Most pharmaceutical drugs consist of small molecules that target a class of proteins found on the surfaces of cell membranes. Studying these subtle interactions is essential for the design of effective drugs, but the task is extremely challenging. Now, Nongjian Tao, Ph.D., and his colleagues at Arizona State University's (ASU’s) Biodesign Institute describe a new method for examining small molecules and their communication with membrane proteins. The research will allow scientists and clinicians to study these interactions at an astonishingly minute scale with unprecedented precision. The new work has broad implications for basic research into biological function at the cellular level, as well as providing an efficient platform for new drug design, which can be carried out more rapidly and precisely, at lower cost. The method permits the first direct, real-time measurement of the binding kinetics of small molecules with membrane proteins on intact cells, without the use of molecular labeling. The study was published in an open-access article in the October 23, 2015 issue of Science Advances. The article is titled “Kinetics of Small Molecule Interactions with Membrane Proteins in Single Cells Measured with Mechanical Amplification.” "Most drugs are small molecules and most drug targets are membrane proteins," says Dr. Tao, who directs ASU’s Biodesign Center for Bioelectronics and Biosensors, which focuses on developing new detection technologies.

New Histone Function Identified: Histone H1 Couples Initiation and Amplification of Ubiquitin Signaling after DNA Damage; Finding May Improve Understanding of DNA Protection & Repair and Spawn New Disease Treatments

Researchers at the University of Copenhagen in Denmark, together with colleagues at the Netherlands Cancer Institute, have identified a previously unknown function of histone H1, one of the five known histones, which allows for an improved understanding of how cells protect and repair DNA damages. This knowledge may eventually result in better treatments for diseases such as cancer. "I believe that there's a lot of work ahead. It's like opening a door onto a previously undiscovered territory filled with lots of exciting knowledge.
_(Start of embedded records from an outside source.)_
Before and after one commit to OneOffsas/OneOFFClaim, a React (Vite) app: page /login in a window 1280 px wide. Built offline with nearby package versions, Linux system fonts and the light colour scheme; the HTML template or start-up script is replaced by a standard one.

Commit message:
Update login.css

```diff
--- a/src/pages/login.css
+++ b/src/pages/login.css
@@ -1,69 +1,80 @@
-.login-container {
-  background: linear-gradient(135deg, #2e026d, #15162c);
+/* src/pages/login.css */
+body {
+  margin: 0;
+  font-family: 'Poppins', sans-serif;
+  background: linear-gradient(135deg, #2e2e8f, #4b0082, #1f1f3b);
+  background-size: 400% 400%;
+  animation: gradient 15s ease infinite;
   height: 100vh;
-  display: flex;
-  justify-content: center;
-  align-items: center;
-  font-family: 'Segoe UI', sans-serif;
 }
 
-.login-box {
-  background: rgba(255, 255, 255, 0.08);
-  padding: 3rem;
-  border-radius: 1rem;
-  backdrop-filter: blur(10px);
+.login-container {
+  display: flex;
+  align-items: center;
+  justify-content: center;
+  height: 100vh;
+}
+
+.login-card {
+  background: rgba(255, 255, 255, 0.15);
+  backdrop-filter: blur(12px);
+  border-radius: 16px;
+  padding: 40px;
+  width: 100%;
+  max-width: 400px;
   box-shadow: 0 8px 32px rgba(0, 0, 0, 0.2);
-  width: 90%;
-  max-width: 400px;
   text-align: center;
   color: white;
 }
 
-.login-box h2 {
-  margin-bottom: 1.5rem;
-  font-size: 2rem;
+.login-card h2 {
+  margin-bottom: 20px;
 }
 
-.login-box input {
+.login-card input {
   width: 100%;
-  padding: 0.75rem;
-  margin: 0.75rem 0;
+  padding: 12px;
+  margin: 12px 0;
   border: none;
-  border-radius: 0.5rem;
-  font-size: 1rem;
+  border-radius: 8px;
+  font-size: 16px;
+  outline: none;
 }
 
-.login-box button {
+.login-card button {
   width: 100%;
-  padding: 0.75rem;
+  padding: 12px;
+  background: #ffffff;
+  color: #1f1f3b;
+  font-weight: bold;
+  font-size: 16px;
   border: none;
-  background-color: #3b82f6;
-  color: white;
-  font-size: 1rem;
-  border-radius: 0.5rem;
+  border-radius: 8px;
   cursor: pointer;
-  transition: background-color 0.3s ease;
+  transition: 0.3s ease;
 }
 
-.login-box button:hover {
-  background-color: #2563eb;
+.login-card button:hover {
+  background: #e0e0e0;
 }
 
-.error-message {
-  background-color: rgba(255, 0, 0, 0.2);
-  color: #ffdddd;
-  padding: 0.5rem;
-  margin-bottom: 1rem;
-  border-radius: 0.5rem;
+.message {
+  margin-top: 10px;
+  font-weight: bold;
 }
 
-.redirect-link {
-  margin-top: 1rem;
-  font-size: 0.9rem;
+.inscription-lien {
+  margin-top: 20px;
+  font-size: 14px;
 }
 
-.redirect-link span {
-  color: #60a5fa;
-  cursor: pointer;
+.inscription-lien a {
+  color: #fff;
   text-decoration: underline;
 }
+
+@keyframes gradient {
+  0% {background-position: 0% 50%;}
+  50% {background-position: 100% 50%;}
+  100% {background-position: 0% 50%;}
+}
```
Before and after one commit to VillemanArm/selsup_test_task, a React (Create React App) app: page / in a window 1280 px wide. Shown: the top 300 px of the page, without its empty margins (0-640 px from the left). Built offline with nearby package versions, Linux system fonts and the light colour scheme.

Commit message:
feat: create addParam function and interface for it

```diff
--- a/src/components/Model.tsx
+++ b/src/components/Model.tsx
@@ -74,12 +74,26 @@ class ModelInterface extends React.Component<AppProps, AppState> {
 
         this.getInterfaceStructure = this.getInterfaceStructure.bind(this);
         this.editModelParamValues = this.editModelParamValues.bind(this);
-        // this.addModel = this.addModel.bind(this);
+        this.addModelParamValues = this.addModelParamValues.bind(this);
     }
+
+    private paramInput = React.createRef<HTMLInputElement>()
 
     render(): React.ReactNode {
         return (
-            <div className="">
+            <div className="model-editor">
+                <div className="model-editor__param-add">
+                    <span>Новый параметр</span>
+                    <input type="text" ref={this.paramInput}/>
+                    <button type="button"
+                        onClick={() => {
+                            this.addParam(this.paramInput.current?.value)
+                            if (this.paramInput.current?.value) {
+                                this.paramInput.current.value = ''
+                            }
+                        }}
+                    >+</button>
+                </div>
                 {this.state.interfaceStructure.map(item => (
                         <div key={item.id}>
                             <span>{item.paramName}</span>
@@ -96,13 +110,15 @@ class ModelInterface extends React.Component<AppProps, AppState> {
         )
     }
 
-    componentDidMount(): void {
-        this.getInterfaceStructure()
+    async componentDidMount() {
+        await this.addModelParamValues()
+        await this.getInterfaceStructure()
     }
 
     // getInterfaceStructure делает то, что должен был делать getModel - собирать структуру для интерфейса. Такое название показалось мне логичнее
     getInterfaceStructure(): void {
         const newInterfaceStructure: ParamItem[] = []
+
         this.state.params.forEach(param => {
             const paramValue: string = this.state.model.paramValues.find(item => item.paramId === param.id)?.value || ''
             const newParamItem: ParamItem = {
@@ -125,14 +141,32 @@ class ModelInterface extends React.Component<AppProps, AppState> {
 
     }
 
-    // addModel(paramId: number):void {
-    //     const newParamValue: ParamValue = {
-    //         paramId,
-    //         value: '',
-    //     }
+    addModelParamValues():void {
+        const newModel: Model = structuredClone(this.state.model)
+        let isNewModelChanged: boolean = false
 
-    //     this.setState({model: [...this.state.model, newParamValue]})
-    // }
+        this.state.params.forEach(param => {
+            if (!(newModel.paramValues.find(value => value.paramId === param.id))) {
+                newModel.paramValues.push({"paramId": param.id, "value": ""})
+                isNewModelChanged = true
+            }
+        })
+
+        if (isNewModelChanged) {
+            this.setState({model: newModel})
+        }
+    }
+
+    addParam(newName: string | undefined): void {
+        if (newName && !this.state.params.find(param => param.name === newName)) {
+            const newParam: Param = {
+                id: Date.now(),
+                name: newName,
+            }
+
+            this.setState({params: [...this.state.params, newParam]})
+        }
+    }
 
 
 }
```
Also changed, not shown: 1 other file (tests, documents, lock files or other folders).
The histones are incredibly important to many of the cells' processes, as well as their overall well-being," says Dr. Niels Mailand from the Novo Nordisk Foundation Centre for Protein Research at the Faculty of Health and Medical Science. The findings were published online on October 21, 2015 in Nature. The article is titled “Histone H1 Couples Initiation and Amplification of Ubiquitin Signaling after DNA Damage.” Specifically, the researchers concluded that their results “identify histone H1 as a key target of [the E3 ubiquitin ligase RNF8 and the E2 ubiquitin-conjugating enzyme UBC13] RNF8–UBC13 in double-strand break (DSB) signalling and expand the concept of the histone code by showing that post-translational modifications of linker histones can serve as important marks for recognition by factors involved in genome stability maintenance, and possibly beyond.” Histones enable the tight packaging of DNA strands within cells. The strands are approximately two meters in length and the cells are usually approximately 100,000 times smaller. Generally speaking, there are five types of histones. Four of these types are so-called “core” histones, and they are placed like beads on the DNA strands, which are curled up like a ball of yarn within the cells.